Everyone has heard about the war for talent, but recruiting a new starter is just the first battle.
Damaging attrition rates among new colleagues can place a huge financial burden on employers.
No company is immune, so the benefits of stability among your workforce – whether it’s two or 200-stong – can’t be over-stated. But how is this achieved?
Unfortunately, there’s no silver bullet.
The war for recruiting – and retaining – talent is one where small percentage gains across the board make a big difference.
And companies with high employee engagement levels are always going to be ahead of the pack.
There are obviously a few essentials, like getting the salary right and providing good career progression opportunities, but beyond that what can you do to keep your work force on side?
Creating an atmosphere where employees’ opinions are not just heard, but valued, goes a long way to driving engagement.
Here are a few examples of companies who’re getting it spot on:
Open House was launched in 2009 as a forum to listen to the views and ideas of employees.
Representatives from all parts of the business are elected by their colleagues every three years.
They will attend Open House meetings four times a year, when there is an opportunity for candid discussions with CEO Peter Simpson and other senior managers about matters affecting the industry, Anglian Water and its employees.
In the last six years Open House reps have helped shape the company’s thinking about a wide range of things, from shift patterns to IT support.
Izabela Kasak, Energy Optimisation Engineer, has been an Open House rep since 2012: “I wanted to make a difference.
“You get an enormous sense of satisfaction when you get an idea agreed or a problem fixed on behalf of your colleagues, and meeting the senior managers and finding out what’s happening in our company and our industry has really helped me understand the changes taking place in Anglian Water.”
Travis Perkins plc:
Most of us have seen Dragons’ Den, but what if it were the dragons doing the pitching?
That was the premise of an initiative within BSS Industrial, a heating and pipeline distributor within the TP Group.
Drivers, warehouse and administrative colleagues formed the panel, while managers took turns to present their ideas. Those ideas supported by the panel were investigated further.
General Manager Designate Greg Tagg took part.

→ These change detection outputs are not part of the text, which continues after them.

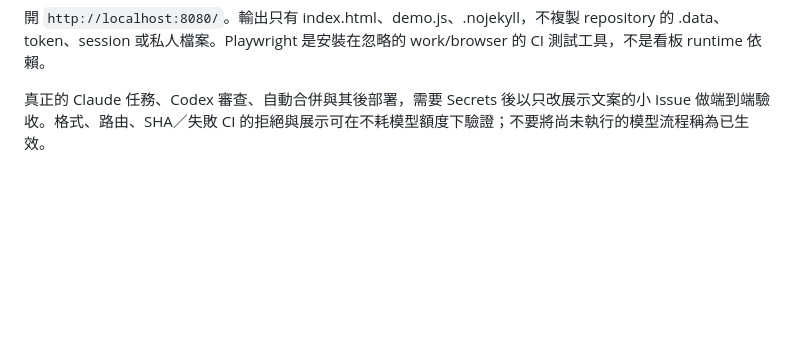
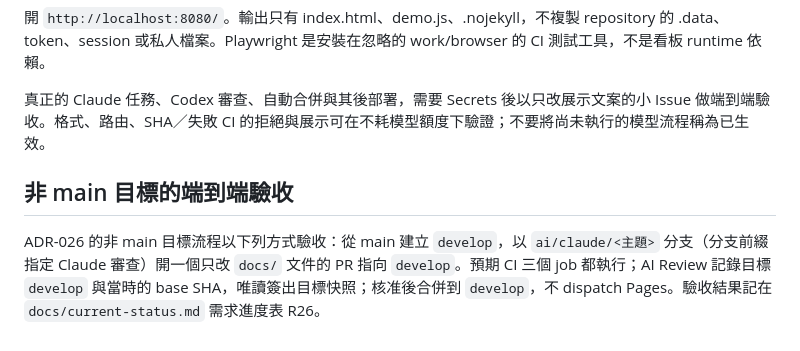
Before and after one commit to chielinHsu/TaskBoardTool, a Markdown page: docs/github-automation.md, the part around the change. Rendered like a GitHub page; blank space fills up the shorter version.

Commit message:
[Caspar]docs: 記錄非 main 目標自動合併的驗收方式
使用者要求實際驗收 R26（ADR-026，PR 自動合併支援其他目標分支）。
github-automation.md 新增「非 main 目標的端到端驗收」一節，說明
從 main 建立 develop、以 ai/claude/ 分支開只改 docs 的 PR 指向
develop，預期 CI 三個 job 執行、AI Review 記錄目標 develop 與
base SHA、核准後合併到 develop 且不部署 Pages。這個 PR 本身就是
那次驗收用的 PR。

測試 :
只改一段文件，沒有跑本機檢查；驗收以這個 PR 在 GitHub 上的 CI、
AI Review 與合併結果為準。

Co-Authored-By: Claude Opus 5.5

[Test]
Build OK, Test OK

```diff
--- a/docs/github-automation.md
+++ b/docs/github-automation.md
@@ -67,3 +67,7 @@ python -m http.server 8080 --directory work/pages
 開 `http://localhost:8080/`。輸出只有 index.html、demo.js、.nojekyll，不複製 repository 的 .data、token、session 或私人檔案。Playwright 是安裝在忽略的 work/browser 的 CI 測試工具，不是看板 runtime 依賴。
 
 真正的 Claude 任務、Codex 審查、自動合併與其後部署，需要 Secrets 後以只改展示文案的小 Issue 做端到端驗收。格式、路由、SHA／失敗 CI 的拒絕與展示可在不耗模型額度下驗證；不要將尚未執行的模型流程稱為已生效。
+
+## 非 main 目標的端到端驗收
+
+ADR-026 的非 main 目標流程以下列方式驗收：從 main 建立 `develop`，以 `ai/claude/<主題>` 分支（分支前綴指定 Claude 審查）開一個只改 `docs/` 文件的 PR 指向 `develop`。預期 CI 三個 job 都執行；AI Review 記錄目標 `develop` 與當時的 base SHA，唯讀簽出目標快照；核准後合併到 `develop`，不 dispatch Pages。驗收結果記在 `docs/current-status.md` 需求進度表 R26。
```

He said: “As managers, you can always dictate to people, but you’re not the one out there doing the job.
“The strategy was to put ideas in front of the people they will really impact.
“We were like a sounding board and some of us really got into the role and gave a few of the managers quite a grilling; we didn’t just say yes or no, we really challenged them.”
Recognising and rewarding hard work is fundamental to engagement, and Hilton Worldwide is one company ticking many boxes.
The company has introduced recognition tools such as Catch Me at My Best – inviting team members to digitally recognise the hard work of their colleagues by ‘catching’ them online, and team members with the most catches are regularly rewarded.
Perks and rewards often revolve around internal communications and team events.
This year’s corporate summer event in Watford promoted the relationship that the company has with F1 motor racing – where teams competed in a pit stop challenge for the fastest tire change, and there were also prizes throughout the day including F1 grand prix tickets.
Katrina Jones, VP Corporate Communications, Europe, Middle East and Africa, said: “It’s fantastic that we’re able to create internal events that celebrate our team members.
“Through our internal communications we’re continually looking for ways to bring to life the dynamic business we work in for our team members internally, our objective being to further inspire and engage our people across our 375 hotels in 76 countries and territories in EMEA.”